Developer has big plans for State Farm site in Woodbury
One of Woodbury's most conspicuously vacant properties could be open for business this fall if a Twin Cities real estate developer has his way.
Wellington Management seeks to redevelop the State Farm Insurance building, with plans to bring 2,100 jobs to the location, which has sat empty since 2005.
Steve Wellington, president of Wellington Management, proposes renovating the 420,000 square-foot complex for multiple uses - including the addition of a major retailer - to the tune of $68 million.

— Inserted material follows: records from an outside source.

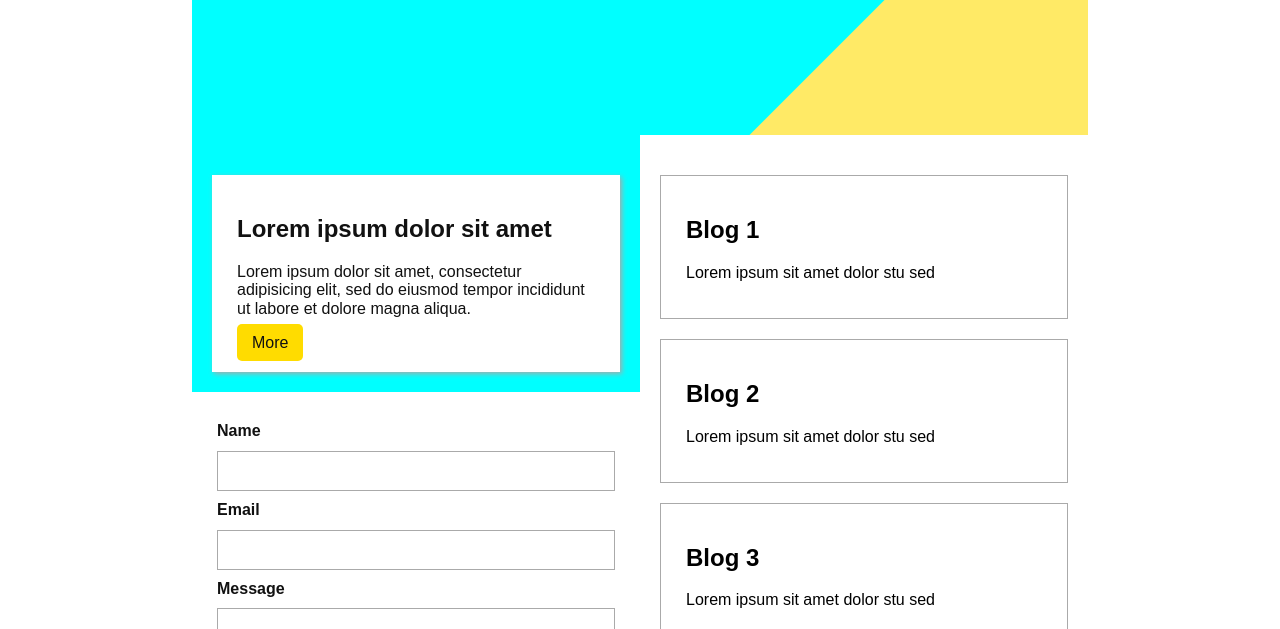
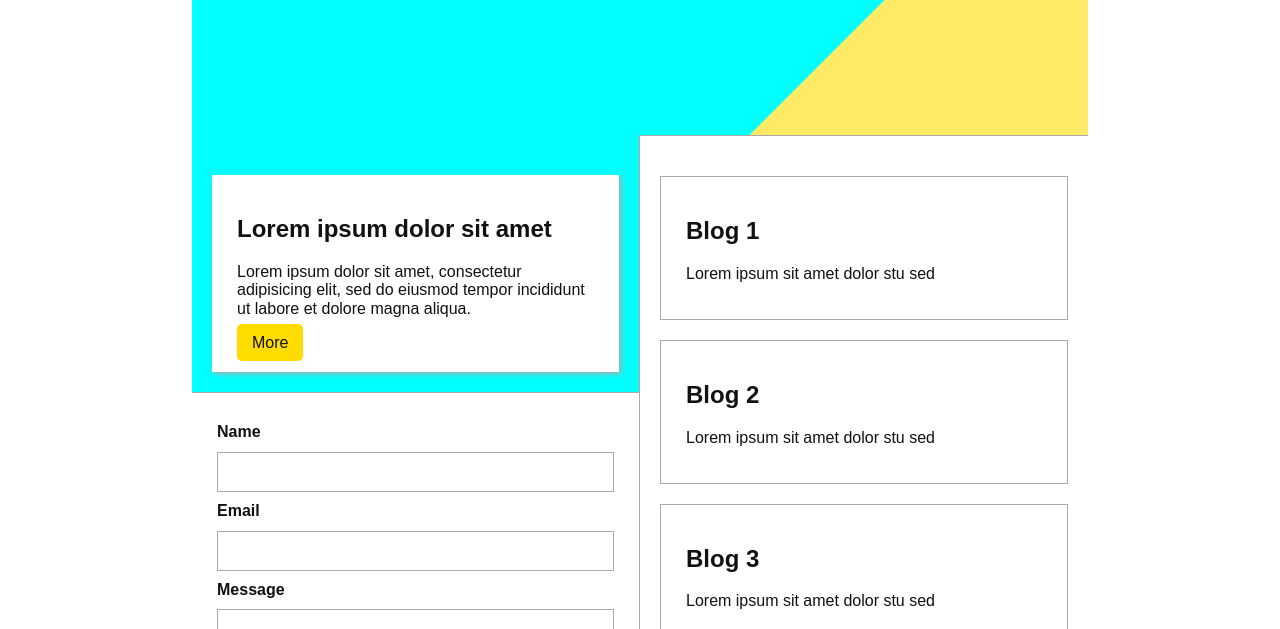
Before and after one commit to drinkingChai/get-my-sass-on, a website: page views/mysite.html in a window 1280 px wide. Shown: the part 323-952 px from the top of the page. Drawn offline with nearby package versions, Linux system fonts and the light colour scheme; files that its build step writes are made by us from their sources.

Commit message:
added some borders

```diff
--- /dev/null
+++ b/sass/_borders.scss
@@ -0,0 +1,11 @@
+@mixin make-borders($color) {
+  .border {
+    &-top { border-top: solid 1px $color; }
+    &-right { border-right: solid 1px $color; }
+    &-btm { border-bottom: solid 1px $color;
+      &-right { border-right: solid 1px $color; }}
+    &-all { border: solid 1px $color; }
+
+    &-bold { border-width: 2px; }
+  }
+}
--- a/sass/mysite.scss
+++ b/sass/mysite.scss
@@ -1,4 +1,5 @@
 @import "_colors.scss";
+@import "_borders.scss";
 
 section, section > .row { margin: 0; }
 
@@ -23,9 +24,7 @@ article {
   }
 }
 
-.blog-post {
-  border: solid 1px $gray;
-}
+@include make-borders($gray);
 
 h1 { font-size: 3.5em; }
 
--- a/sass/style.scss
+++ b/sass/style.scss
@@ -3,6 +3,7 @@
 @import "_images.scss";
 @import "_simplegrid.scss";
 @import "_forms.scss";
+@import "_borders.scss";
 @import "_buttons.scss";
 
 
--- a/views/mysite.html
+++ b/views/mysite.html
@@ -3,7 +3,6 @@
 {% block content %}
 <link rel="stylesheet" href="mysite.css">
 
-<div class="container">
 <section class="bg-dark-gray text-center">
   <div class="row">
     <div class="col-12">
@@ -12,6 +11,7 @@
   </div>
 </section>
 
+<div class="container">
   <section class="poster bg-cyan text-center">
     <div class="col-6 funky-div-cont">
       <div class="funky-div"></div>
@@ -25,8 +25,8 @@
   </section>
 
   <section>
-    <div class="row">
-      <div class="col-6 bg-cyan">
+    <div class="row bg-white">
+      <div class="col-6 bg-cyan border-right">
         <div class="row">
           <article class="bg-white shadow-btm-right">
             <h2>Lorem ipsum dolor sit amet</h2>
@@ -36,7 +36,7 @@
           </article>
         </div>
 
-        <div class="row bg-white row-escaped">
+        <div class="row bg-white row-escaped border-top">
           <article>
             <form>
               <label for="name">Name</label>
@@ -51,20 +51,20 @@
         </div>
       </div>
 
-      <div class="col-6 blog-feed">
-        <div class="row blog-post">
+      <div class="col-6 blog-feed border-top">
+        <div class="row blog-post border-all">
           <article>
             <h2>Blog 1</h2>
             <p>Lorem ipsum sit amet dolor stu sed</p>
           </article>
         </div>
-        <div class="row blog-post">
+        <div class="row blog-post border-all">
           <article>
             <h2>Blog 2</h2>
             <p>Lorem ipsum sit amet dolor stu sed</p>
           </article>
         </div>
-        <div class="row blog-post">
+        <div class="row blog-post border-all">
           <article>
             <h2>Blog 3</h2>
             <p>Lorem ipsum sit amet dolor stu sed</p>
@@ -75,14 +75,14 @@
   </section>
 
   <!-- footer -->
+</div>
+
 <section class="bg-dark-gray">
   <div class="row">
     <dir class="col-6 text-right">Cyclig stuff</dir>
     <dir class="col-6 text-left">Github</dir>
   </div>
 </section>
-</div>
-
 
 
 
```
Also changed, not shown: sass/mint.scss (+3 -8 lines), css/mint.css, css/mysite.css. Lines whose indentation alone changed are shown as unchanged.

He said plans call for an $18 million renovation he said is poised to house a Twin Cities-based financial institution, which he declined to name. Initial plans also call for a 150,000 square-foot retail location and a 200-unit senior housing facility with a memory care operation. Wellington has received a signed letter of intent from a senior housing developer, he said.
"I feel there is a real good opportunity to get that property moving," Wellington told the Woodbury Bulletin of the State Farm campus, located at Radio Drive and Interstate 94.
According to a Wellington news release, the retail location development would cost $20 million, while the senior complex comes with a $30 million price tag.
The would-be retailer is wholesale giant Costco, Wellington said. A Costco spokesperson could not be immediately reached for comment on the proposal, though Wellington said the retailer "doesn't intend to get drawn into the discussion" at the preliminary stage.
If all goes according to plan, the building would be renovated and occupied in "early fall," Wellington said.
A second phase of development - slated at $50 million - could site a 120-room hotel and three more office buildings on the State Farm campus, according to Wellington's plans.
Wellington said he will seek approval from Woodbury City Council to re-zone the property, which currently allows only office-related uses.
Council members are scheduled to discuss the State Farm property at Wednesday's workshop session.
Wellington said he is first "seeking general encouragement" from the council, which he said has thus far delivered mixed reviews to his proposal. He ultimately hopes to receive approval for mixed-use zoning at the property.
That won't come Wednesday, said City Administrator Clint Gridley.
He said council members will instead discuss "options and strategies" for marketing the State Farm site without specific reference to the Wellington proposal. Gridley said that's because the city has only been notified of Wellington's concept plan and has not received a formal land-use request.
If a land-use request is made, the proposal would undergo extensive public hearings to address matters including traffic flow, environmental issues and storm water.
"That's not a small step," Gridley said of such land-use requests. "It's a big matter."
Wellington said he hopes council members don't see the proposal as a referendum on a potential Costco store.
"It really isn't," he said, noting that just 16 of the campus' 100 acres would be slated for retail development. "We need a basic zoning decision first."
Wellington said he would not be seeking public subsidy for the project.
State Farm is the owner of the property, though Wellington Management in August 2010 entered into a purchase agreement with the firm.
"We have deposited a substantial amount of earnest money, but we do not have a binding contractual obligation," he said in an e-mail to the Woodbury Bulletin.
Wellington said his company has negotiated an extension of the agreement and could purchase the property, but won't until zoning has been modified.
According to Wellington Management information, State Farm pays approximately $200,000 a month to keep the Woodbury property in its current condition. If a deal can't be reached on the development, Wellington said State Farm is considering demolishing the building due to cost concerns.
"We're feeling some urgency," he said, noting that his firm would "fold our tents and go away" without city approval.
Gridley said the city considers the State Farm site "a very important piece of property" and a gateway feature.
"Our first desire is to preserve the building," he said.
State Farm spokesperson Ann Avery said the company says demolition of the building "is not our preferred option."
"We would prefer to close on the sale," she said.
She declined to confirm how much State Farm pays on the building, saying the company "doesn't share cost-related" data.
Avery said the company had no comment on other aspects of the proposal.